Your task is to copy each line of the listing that contains the word "materials".

####

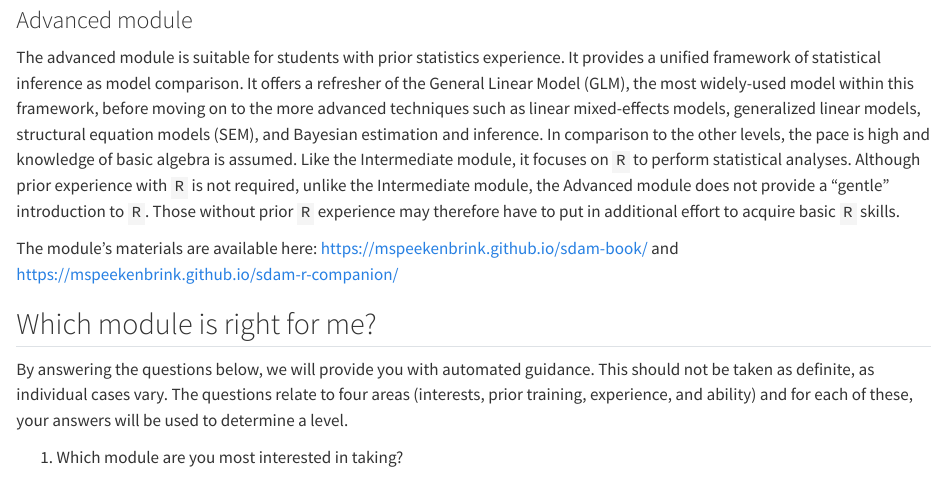
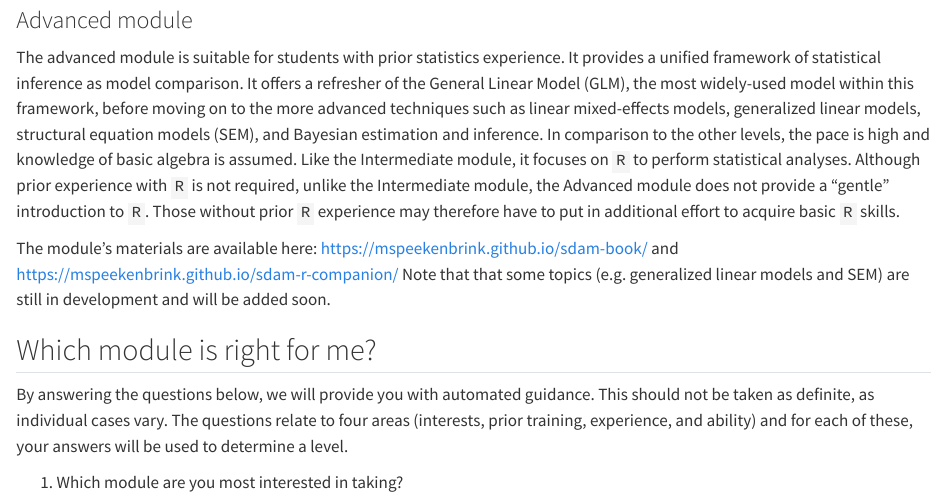
Before and after one commit to stats-pals/pgt-module-guidance, a Quarto document (pgt-module-guidance.qmd): the page in a window 1100 px wide, from 1360 px down. Rendered offline with R 4.5, knitr and Pandoc in place of Quarto, with nearby package versions.

Commit message:
mentioned in development for Advanced module

```diff
--- a/pgt-module-guidance.qmd
+++ b/pgt-module-guidance.qmd
@@ -33,7 +33,7 @@ The module's materials are available here: [https://singmann.github.io/stats_for
 
 The advanced module is suitable for students with prior statistics experience. It provides a unified framework of statistical inference as model comparison. It offers a refresher of the General Linear Model (GLM), the most widely-used model within this framework, before moving on to the more advanced techniques such as linear mixed-effects models, generalized linear models, structural equation models (SEM), and Bayesian estimation and inference. In comparison to the other levels, the pace is high and knowledge of basic algebra is assumed. Like the Intermediate module, it focuses on `R` to perform statistical analyses. Although prior experience with `R` is not required, unlike the Intermediate module, the Advanced module does not provide a "gentle" introduction to `R`. Those without prior `R` experience may therefore have to put in additional effort to acquire basic `R` skills.
 
-The module's materials are available here: [https://mspeekenbrink.github.io/sdam-book/](https://mspeekenbrink.github.io/sdam-book/) and [https://mspeekenbrink.github.io/sdam-r-companion/](https://mspeekenbrink.github.io/sdam-r-companion/)
+The module's materials are available here: [https://mspeekenbrink.github.io/sdam-book/](https://mspeekenbrink.github.io/sdam-book/) and [https://mspeekenbrink.github.io/sdam-r-companion/](https://mspeekenbrink.github.io/sdam-r-companion/) Note that that some topics (e.g. generalized linear models and SEM) are still in development and will be added soon.
 
 ## Which module is right for me?
 
```
Also changed, not shown: pgt-module-guidance.html.
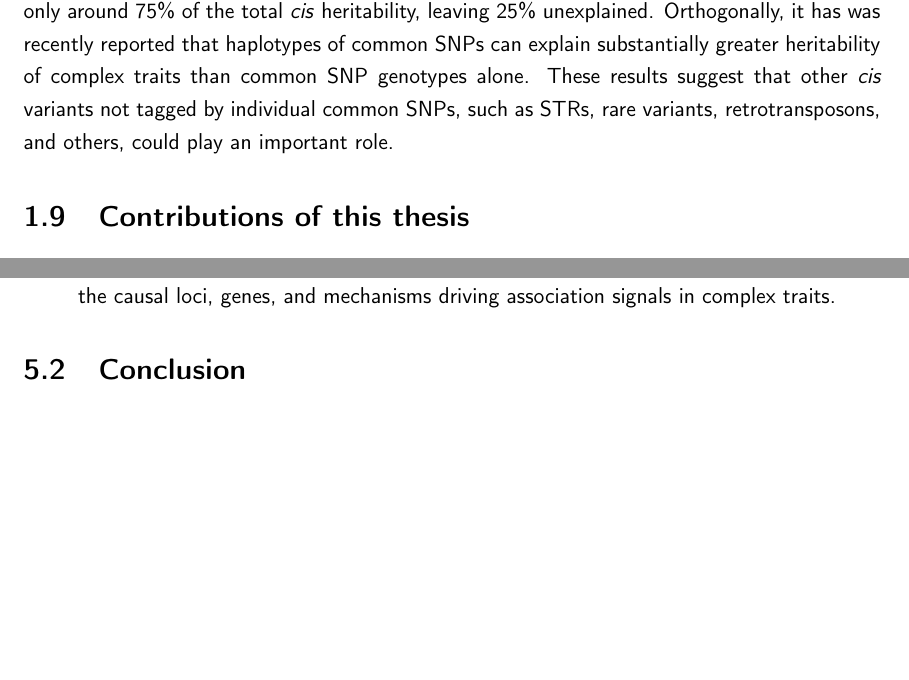
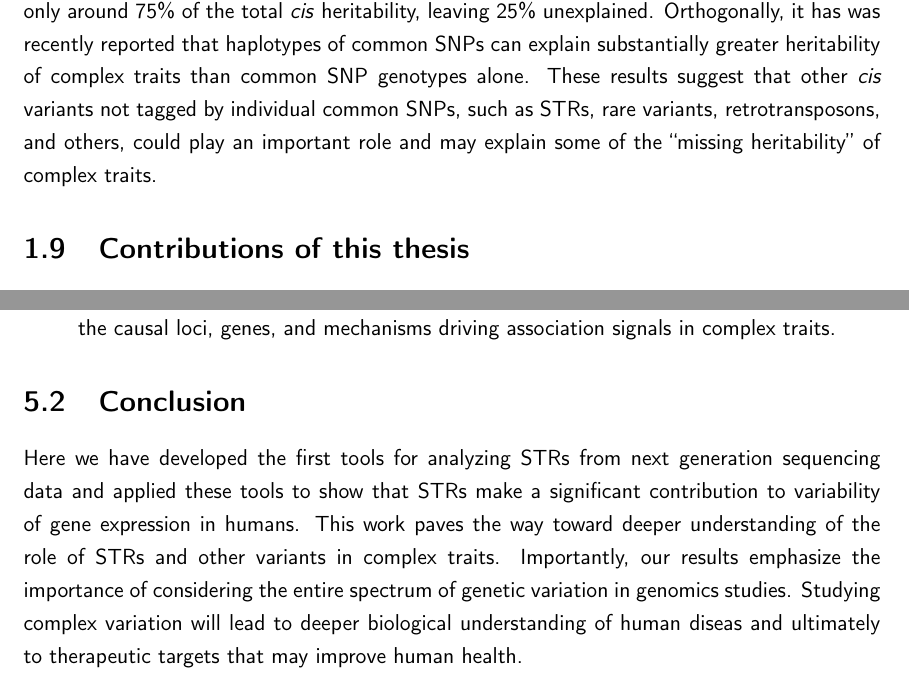
Before and after one commit to mgymrek/mgymrek-thesis, a LaTeX thesis (MGymrek_HSTBIG_Thesis_main.tex, which reads MGymrekChap1Intro.tex, MGymrekChap5Conclusion.tex): two parts of pages 24 and 153 of 218, joined at a grey line, cut so that both start at the same text, the shorter picture padded with empty space. Compiled offline with pdfLaTeX.

Commit message:
conclusion draft

```diff
--- a/MGymrekChap1Intro.tex
+++ b/MGymrekChap1Intro.tex
@@ -156,7 +156,7 @@ Although eQTLs have been quite successful in uncovering regulatory variants, ind
 
 Average heritability of gene expression varies across tissues but ranges from around 10-30\% as measured using identity by descent (IBD) analyses. For instance, average heritabilities of $\sim$0.2 for LCLs \cite{GrundbergSmallHedmanEtAl2012,DixonLiangMoffattEtAl2007}, $\sim$0.1 for blood \cite{PriceHelgasonThorleifssonEtAl2011,WrightSullivanBrooksEtAl2014}, $\sim$0.25 for adipose \cite{PriceHelgasonThorleifssonEtAl2011,GrundbergSmallHedmanEtAl2012}, and 0.16 for skin \cite{GrundbergSmallHedmanEtAl2012}. Notably, ``purer'' tissues such as adipose tend to have higher heritability than tissues that contain a mixture of cell types such as whole blood.
 
-In most tissues studied, variance component analyses have estimated that \emph{cis} variation accounts for around 30\% of all heritability for each gene \cite{GrundbergSmallHedmanEtAl2012,PriceHelgasonThorleifssonEtAl2011}. In contrast, common SNP eQTLs explain only around 75\% of the total \emph{cis} heritability, leaving 25\% unexplained.  Orthogonally, it has was recently reported that haplotypes of common SNPs can explain substantially greater heritability of complex traits than common SNP genotypes alone. These results suggest that other \emph{cis} variants not tagged by individual common SNPs, such as STRs, rare variants, retrotransposons, and others, could play an important role.
+In most tissues studied, variance component analyses have estimated that \emph{cis} variation accounts for around 30\% of all heritability for each gene \cite{GrundbergSmallHedmanEtAl2012,PriceHelgasonThorleifssonEtAl2011}. In contrast, common SNP eQTLs explain only around 75\% of the total \emph{cis} heritability, leaving 25\% unexplained.  Orthogonally, it has was recently reported that haplotypes of common SNPs can explain substantially greater heritability of complex traits than common SNP genotypes alone. These results suggest that other \emph{cis} variants not tagged by individual common SNPs, such as STRs, rare variants, retrotransposons, and others, could play an important role and may explain some of the ``missing heritability'' of complex traits.
 
 \section{Contributions of this thesis}
 Taken together, the studies described above provide strong evidence that STRs may play a widespread role in quantitative traits in humans. At the outset of this work, STRs were not amenable to large scale studies due to limitations in bioinformatic and sequencing technologies. Furthermore, repetitive regions were largely considered neutral, or ``junk DNA'' that were simply filtered out of most analyses.
--- a/MGymrekChap5Conclusion.tex
+++ b/MGymrekChap5Conclusion.tex
@@ -96,8 +96,5 @@ Despite these challenges, STRs can still appear in tight linkage disequilibrium
 
 \end{itemize}
 
-\section{Conclusion} % TODO
-% big point: need to consider complex variants. still in infancy for how to do this. will improve with better prediction methods and more data
-% what we did: 1 sentence
-% what we will do: 1 sentence
-% ultimately, targers
+\section{Conclusion}
+Here we have developed the first tools for analyzing STRs from next generation sequencing data and applied these tools to show that STRs make a significant contribution to variability of gene expression in humans. This work paves the way toward deeper understanding of the role of STRs and other variants in complex traits. Importantly, our results emphasize the importance of considering the entire spectrum of genetic variation in genomics studies. Studying complex variation will lead to deeper biological understanding of human diseas and ultimately to therapeutic targets that may improve human health.
```
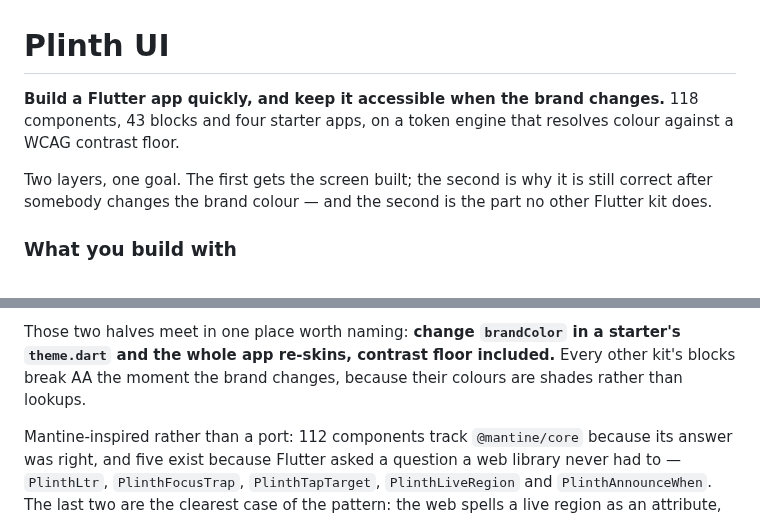
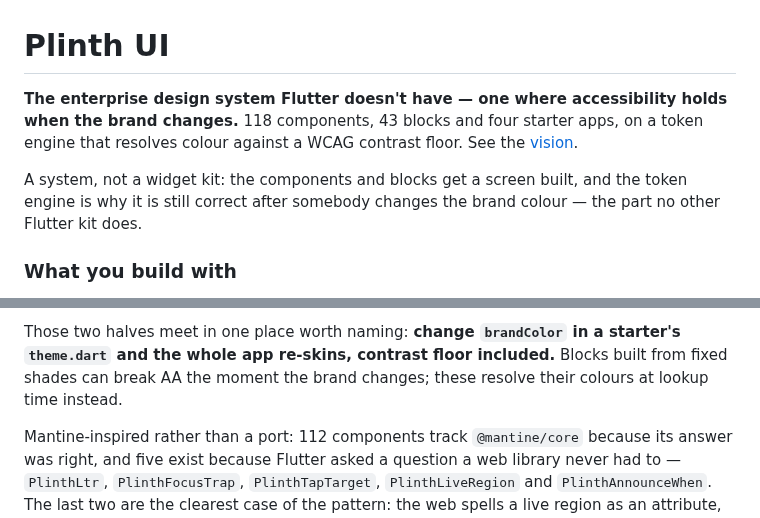
Before and after one commit to ylahav/plinth_ui, a Markdown page: README.md, 2 parts joined by grey strips. Rendered like a GitHub page.

Commit message:
README opens with the new goal and drops an unverified competitor claim
Co-Authored-By: Claude Sonnet 5.5 <noreply@anthropic.com>

```diff
--- a/README.md
+++ b/README.md
@@ -1,12 +1,13 @@
 # Plinth UI
 
-**Build a Flutter app quickly, and keep it accessible when the brand
-changes.** 118 components, 43 blocks and four starter apps, on a token
-engine that resolves colour against a WCAG contrast floor.
+**The enterprise design system Flutter doesn't have — one where
+accessibility holds when the brand changes.** 118 components, 43 blocks
+and four starter apps, on a token engine that resolves colour against a
+WCAG contrast floor. See the [vision](docs/VISION.md).
 
-Two layers, one goal. The first gets the screen built; the second is why
-it is still correct after somebody changes the brand colour — and the
-second is the part no other Flutter kit does.
+A system, not a widget kit: the components and blocks get a screen built,
+and the token engine is why it is still correct after somebody changes the
+brand colour — the part no other Flutter kit does.
 
 ### What you build with
 
@@ -40,8 +41,8 @@ second is the part no other Flutter kit does.
 
 Those two halves meet in one place worth naming: **change `brandColor` in
 a starter's `theme.dart` and the whole app re-skins, contrast floor
-included.** Every other kit's blocks break AA the moment the brand
-changes, because their colours are shades rather than lookups.
+included.** Blocks built from fixed shades can break AA the moment the
+brand changes; these resolve their colours at lookup time instead.
 
 Mantine-inspired rather than a port: 112 components track
 `@mantine/core` because its answer was right, and five exist because
```
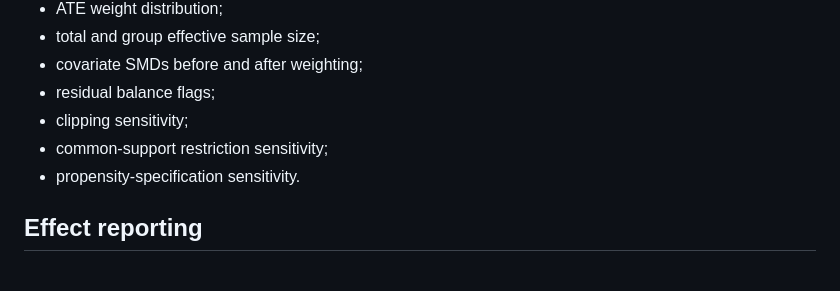
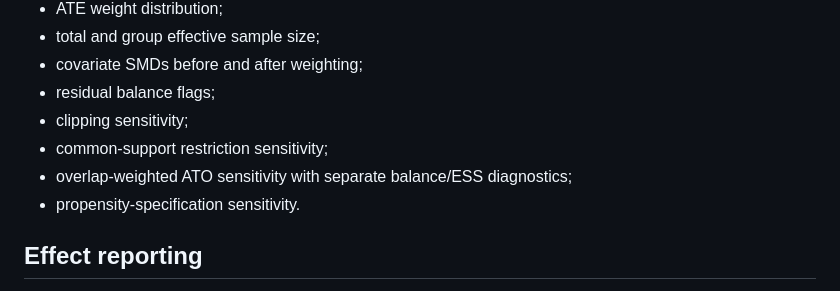
Before and after one commit to devissaputra/causal_learning_analytics, a Markdown page: docs/research_protocol.md, the part around the change. Rendered like a GitHub page.

Commit message:
docs: add overlap weighting to frozen diagnostics

```diff
--- a/docs/research_protocol.md
+++ b/docs/research_protocol.md
@@ -88,6 +88,7 @@ Before interpreting the contrast, report:
 - residual balance flags;
 - clipping sensitivity;
 - common-support restriction sensitivity;
+- overlap-weighted ATO sensitivity with separate balance/ESS diagnostics;
 - propensity-specification sensitivity.
 
 ## Effect reporting
```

####

_RESPONSE AREA_
@@ -33,7 +33,7 @@ The module's materials are available here: [https://singmann.github.io/stats_for
-The module's materials are available here: [https://mspeekenbrink.github.io/sdam-book/](https://mspeekenbrink.github.io/sdam-book/) and [https://mspeekenbrink.github.io/sdam-r-companion/](https://mspeekenbrink.github.io/sdam-r-companion/)
+The module's materials are available here: [https://mspeekenbrink.github.io/sdam-book/](https://mspeekenbrink.github.io/sdam-book/) and [https://mspeekenbrink.github.io/sdam-r-companion/](https://mspeekenbrink.github.io/sdam-r-companion/) Note that that some topics (e.g. generalized linear models and SEM) are still in development and will be added soon.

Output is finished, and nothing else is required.